Researchers collaborating among a number of French institutions have developed and validated a novel gene-expression signature that classifies colon cancers into six distinct molecular subtypes with different pathological characteristics and varying prognoses.
If the group can further validate the finding — published in PLOS Medicine this week — the classifier could be useful in predicting which patients are more likely to suffer recurrence after curative surgery for localized cancer and as a tool to inform more personalized treatment.
"The biological relevance of these subtypes is illustrated by significant differences in prognosis [and] this analysis provides possibilities for improving prognostic models and therapeutic strategies," the authors wrote.
According to the study authors, pathological staging is currently the only prognostic tool used in clinical practice to determine which patients should receive adjuvant chemotherapy. And while gene-expression studies have yielded potentially useful signatures before, these have been "poorly reproducible."
The researchers wrote that the new classifier is the first "robust transcriptome-based classification of [colon cancer] that improves current disease stratification based on clinicopathological variables and common DNA markers," like BRAF and KRAS mutations.
The team also compared the new classifier's prognostic ability to both Agendia's Coloprint, and Genomic Health's Oncotype DX Colon Cancer assays, finding that the new classifier added prognostic information that remained significant over the Oncotype DX recurrence score, while a modified version of the Coloprint signature was not prognostic at all in the research cohort.
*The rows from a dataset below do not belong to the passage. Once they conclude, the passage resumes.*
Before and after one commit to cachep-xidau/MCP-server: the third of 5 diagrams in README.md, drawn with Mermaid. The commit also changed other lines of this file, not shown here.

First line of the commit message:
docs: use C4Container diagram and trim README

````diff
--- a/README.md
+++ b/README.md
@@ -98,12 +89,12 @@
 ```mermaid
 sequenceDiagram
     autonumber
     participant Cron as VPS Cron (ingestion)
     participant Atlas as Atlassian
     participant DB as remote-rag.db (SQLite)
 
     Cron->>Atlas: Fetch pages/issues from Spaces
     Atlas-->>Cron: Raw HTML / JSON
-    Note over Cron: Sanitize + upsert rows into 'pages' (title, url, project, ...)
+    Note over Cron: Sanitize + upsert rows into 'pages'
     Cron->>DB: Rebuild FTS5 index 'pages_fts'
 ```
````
In the study, the authors described the identification of the new subtypes based on genome-wide transcriptome analysis using microarrays, and the refinement and retrospective validation of the classifier, spanning 57 genes, in a discovery cohort of 443 patient samples and a validation cohort of 123 samples.
The group also validated the signature in a second cohort of 906 samples from seven public datasets, the authors wrote.
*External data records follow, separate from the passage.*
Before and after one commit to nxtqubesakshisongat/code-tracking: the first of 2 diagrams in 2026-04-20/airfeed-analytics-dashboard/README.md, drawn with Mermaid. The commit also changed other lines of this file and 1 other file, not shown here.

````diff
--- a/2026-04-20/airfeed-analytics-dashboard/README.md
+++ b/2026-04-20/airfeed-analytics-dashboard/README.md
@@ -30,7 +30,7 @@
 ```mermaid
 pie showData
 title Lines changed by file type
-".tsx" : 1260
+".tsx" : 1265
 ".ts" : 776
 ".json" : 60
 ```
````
The researchers distinguished the six subtypes in the new classification scheme based on the predominant biological characteristics of each type— a deficient mismatch repair subtype, a KRAS mutant subtype, a cancer stem cell subtype, and three subtypes characterized by chromosomal instability with differing pathway dysregulation.
Restricting analysis to patients with stage II and III tumors who could most benefit from more reliable prognostic testing, the researchers first looked at prognosis in the discovery set and found that the subtypes differed in prognosis, based on a measure of relapse-free survival, but not significantly so — two of the groups had relatively poorer outcomes compared to the other four.
In the validation set, this prognostic difference was more pronounced, becoming statistically significant. The researchers then combined the two high-risk subtypes (C4 and C6) and four lower-risk subtypes (Subtypes C1,2, 3, and 5) to create a binary classification system. According to the authors, this led to an even stronger association with relapse-free survival in both the discovery and validation sets and in the entire cohort combined.
The binary classification remained an independent prognostic factor in multivariate analysis, and common DNA alterations were added to the group's model, the authors wrote.
The researchers also compared the prognostic ability of the new classifier against two emerging prognostic tools for colon cancer— Agendia's Coloprint, and Genomic Health's Oncotype DX Colon Cancer.
Genomic Health recently published data from the second retrospective validation of its Oncotype DX colon test, showing that the test's recurrence score was the strongest predictor of disease recurrence independent of other factors, such as stage, mismatch repair status, number of nodes examined, tumor grade, and lymphovascular invasion, in a set of 690 samples (PGx Reporter 4/17/2013)
According to the French researchers, two of the six subtypes in their new classifier were independently associated with shorter relapse-free survival, even after adjusting for biological variable like age, sex, and tumor stage, as well as the prognostic classification given by Oncotype DX.
The Oncotype DX score had prognostic value in both the group's discovery and validation cohorts, the authors wrote. However, the score was not prognostic for all the new subtypes. Both the new classifier and Oncotype DX remained independently prognostic, together with TNM staging.
The researchers also tried to measure the new classifier against a recreation of Coloprint, using available probe sets corresponding to 17 of the assay's 18 target genes. According to the authors, this 17-gene expression signature showed no prognostic value in the group's cohort.
According to the French group, their results with the new classifier have some caveats. The researchers did not include tumor grade or number of nodes examined in their multivariate analysis because this information was not available for all samples in the cohort.
The team believes it will be necessary to follow up and confirm the study results with further validation, ideally with large, prospective patient cohorts.